Musculoskeletal disorders rank first as a reason for consultation with a health professional in Ontario, and rank second as a reason for the use of prescription and non-prescription drugs.
The poor and lower-middle income groups and the elderly are low users of chiropractic mainly due to the deterrent effect of the high copayments or user fees. Yet the prevalence of neuromusculoskeletal conditions is highest among these socio- economic groups.
There is considerable empirical support for the cost-effectiveness and the safety of chiropractic management of musculoskeletal disorders. This means that chiropractic care can bring about improved health outcomes at a lower cost.
The proposed reform is consistent with the Government of Ontario's health care reform agenda and business plan.
The reduction in health care costs is consistent with the Government's emphasis on value for money and its objectives of reducing hospital and drug expenditure, and the fiscal objectives of reducing the deficit and the levels of taxation.
An interesting variation and an improvement on the OCA's proposed reform is to make the patient's first visit to a chiropractor free of any copayment. This would further enhance access and increase net savings.
The Ministry of Health of Ontario should employ chiropractors on a salaried basis in hospitals, community health centres, and long-term care institutions.
More workers with neuromusculoskeletal disorders covered by the Workers' Safety and Insurance Board should be channelled to chiropractic care.
Medical doctors and chiropractors are both substitutes for and complementary to each other in the management of neuromusculoskeletal conditions and injuries.

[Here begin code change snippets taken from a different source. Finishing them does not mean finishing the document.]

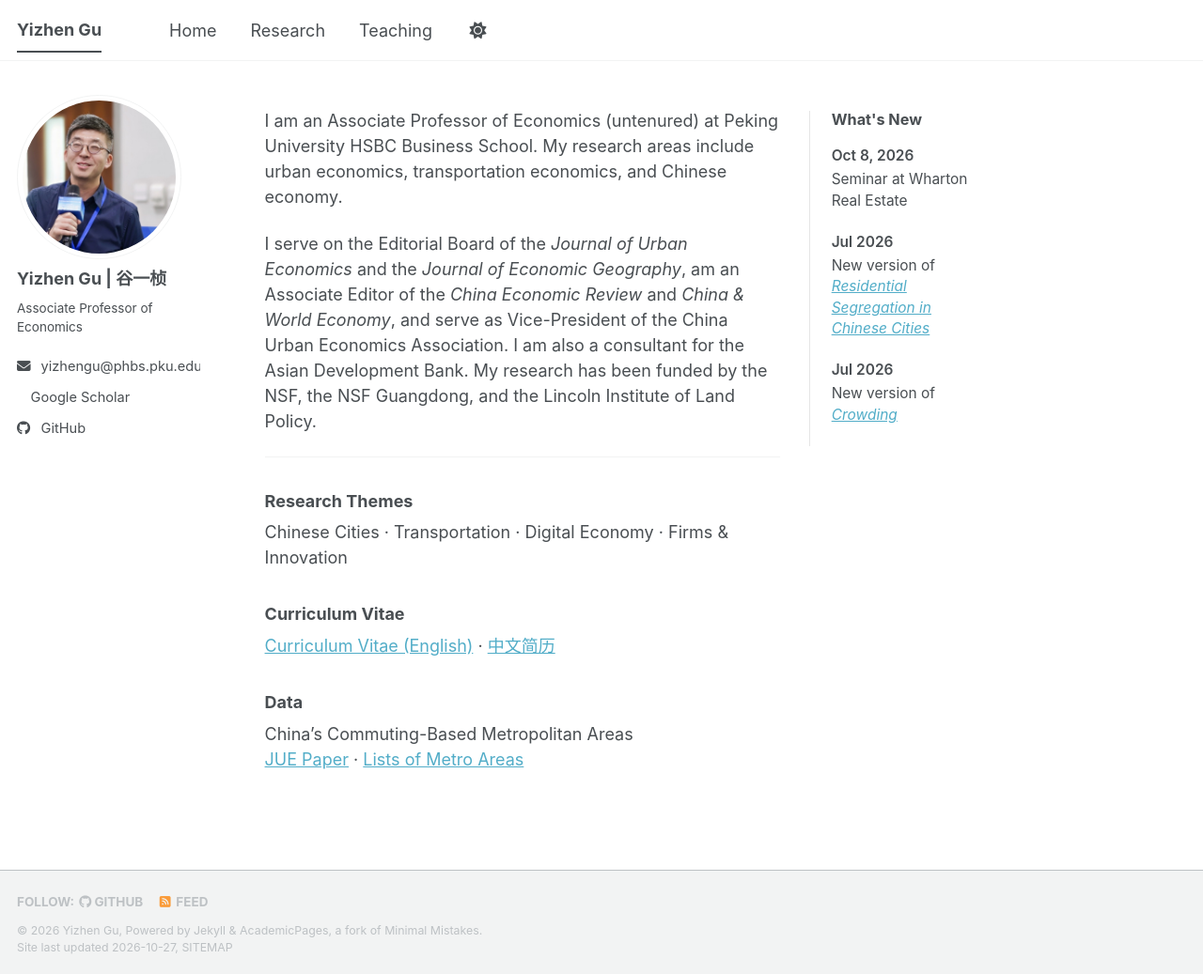
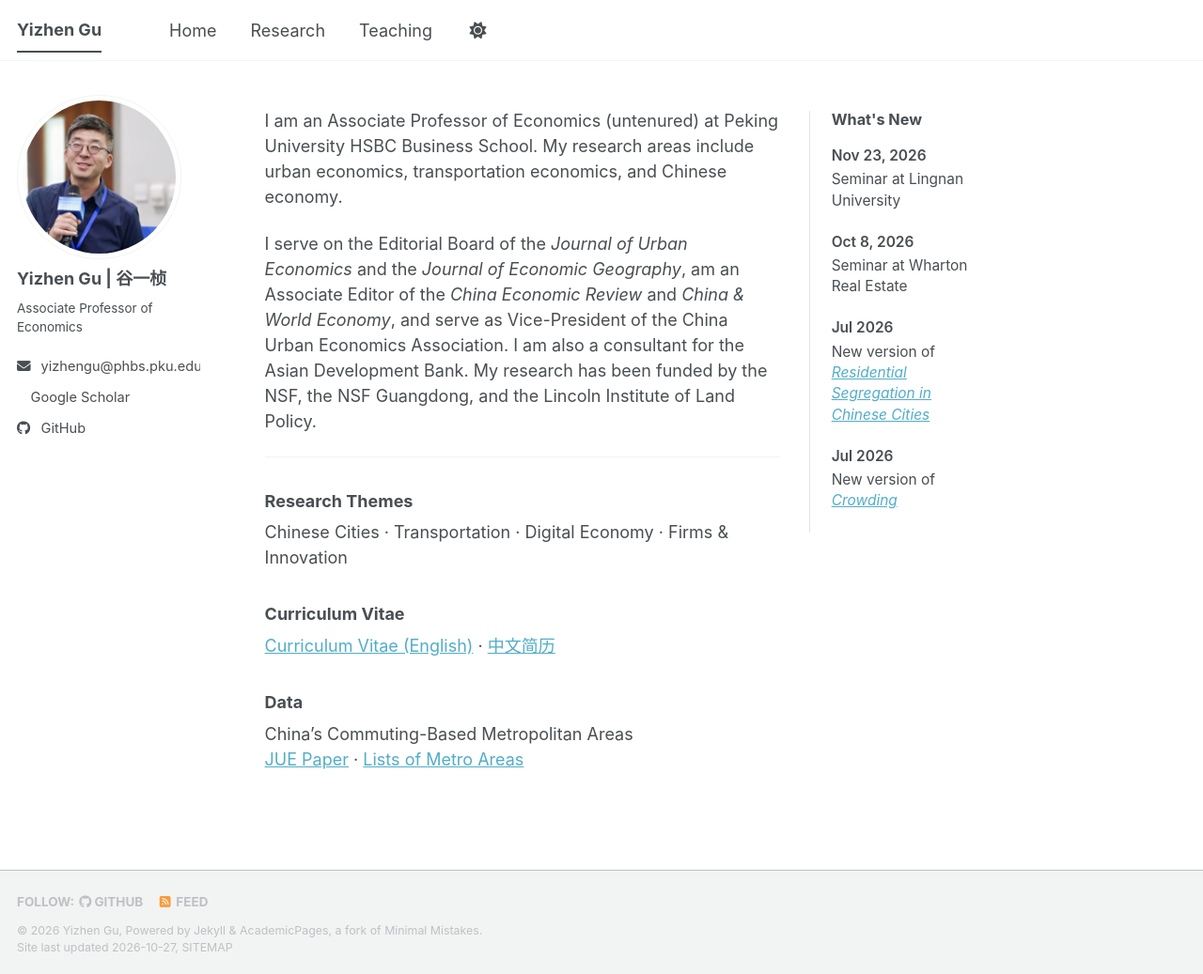
Before and after one commit to yizhengu/yizhengu.github.io, a Jekyll site: the page built from _pages/about.md, in a window 1280 px wide and 1037 px high. Shown: the whole window at 94% size. Built offline with Jekyll 4.4.1, drawn with Linux system fonts in a browser that asks for light colours; a style sheet for code colours, icons or effects is not loaded.

Commit message:
Add news item for seminar at Lingnan University

```diff
--- a/_pages/about.md
+++ b/_pages/about.md
@@ -34,6 +34,11 @@ China's Commuting-Based Metropolitan Areas
 
   <aside class="home-news">
     <h3>What's New</h3>
+
+    <div class="home-news__item">
+      <div class="home-news__date">Nov 23, 2026</div>
+      <div>Seminar at Lingnan University</div>
+    </div>
 
     <div class="home-news__item">
       <div class="home-news__date">Oct 8, 2026</div>
```
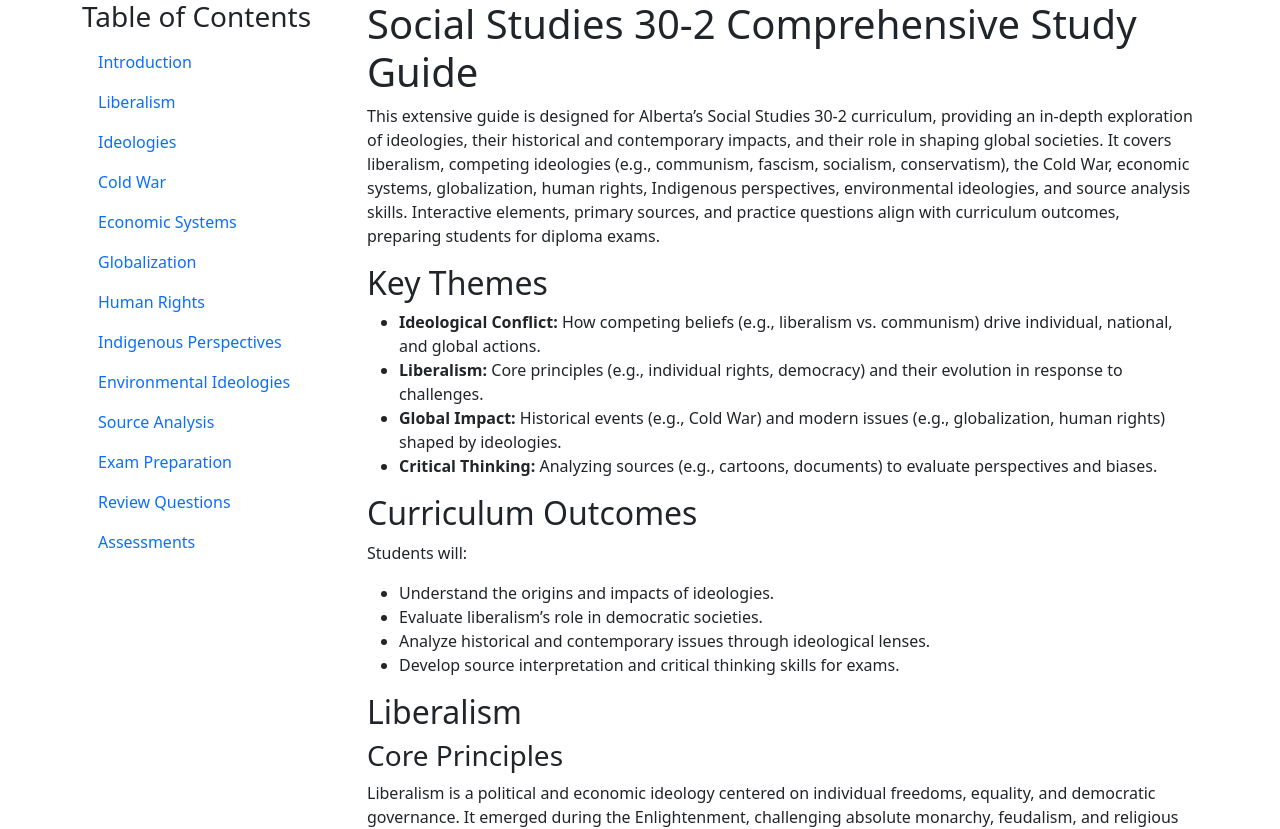
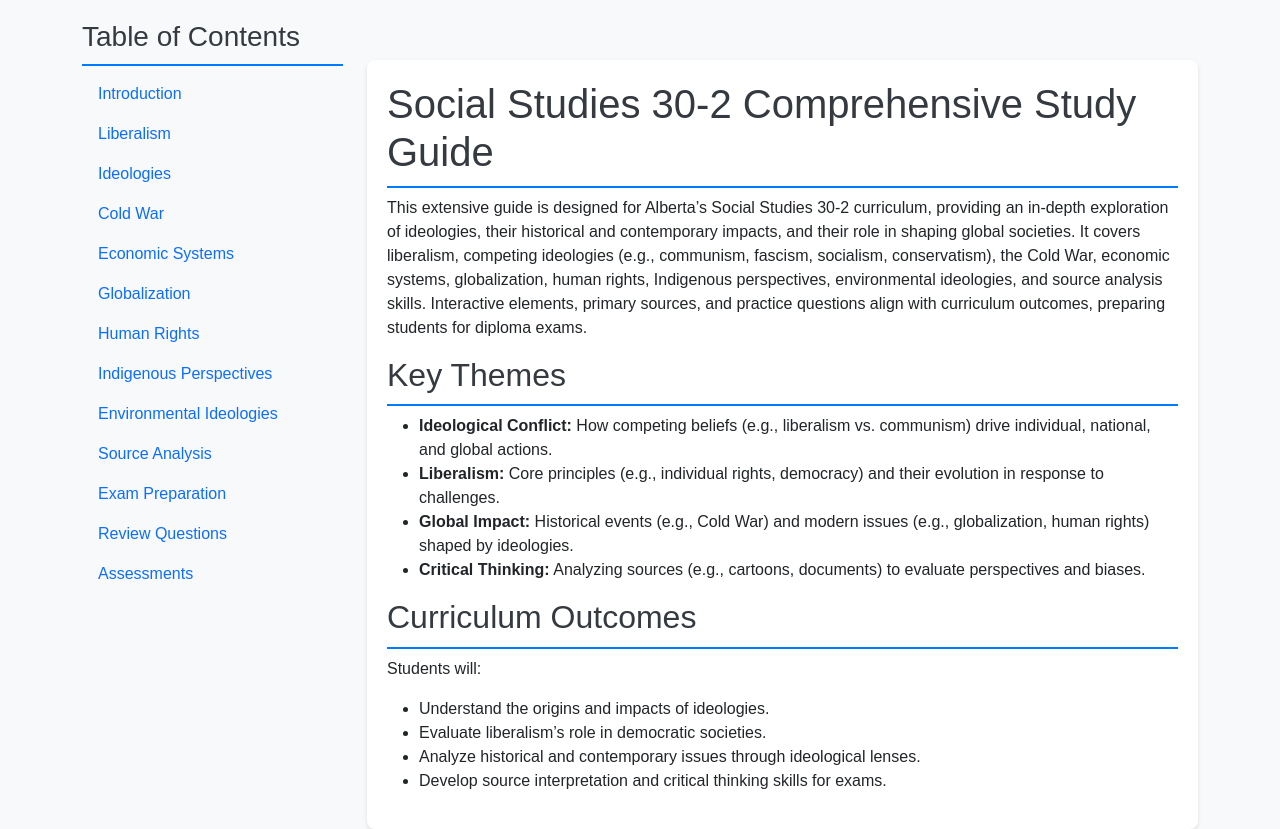
Before and after one commit to a2z453/SocialStudies30-2Study, a Next.js app: page / in a window 1280 px wide. Shown: the top 829 px of the page. Built offline with nearby package versions, Linux system fonts and the light colour scheme.

Commit message:
Sixth Commit

```diff
--- /dev/null
+++ b/pages/_app.js
@@ -0,0 +1,8 @@
+// pages/_app.js
+import '@/styles/globals.css'; // Use '@/...' if using path aliases
+// or
+// import '../styles/globals.css'; // If not using aliases
+
+export default function MyApp({ Component, pageProps }) {
+  return <Component {...pageProps} />;
+}
```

Interprofessional relations between the two have improved over the years, and is evidenced by official pronouncements and greater inter-referral of patients between the two professions.
Significant reduction of health care costs, improved health outcomes, and equitable access to services are all important objectives for the Ontario health care system. Any one would be sufficient reason for the proposed reform in funding for chiropractic services. The fact that this reform meets all three objectives makes the case urgent and compelling.
* The opinions and analysis in this report are the responsibility of the authors alone.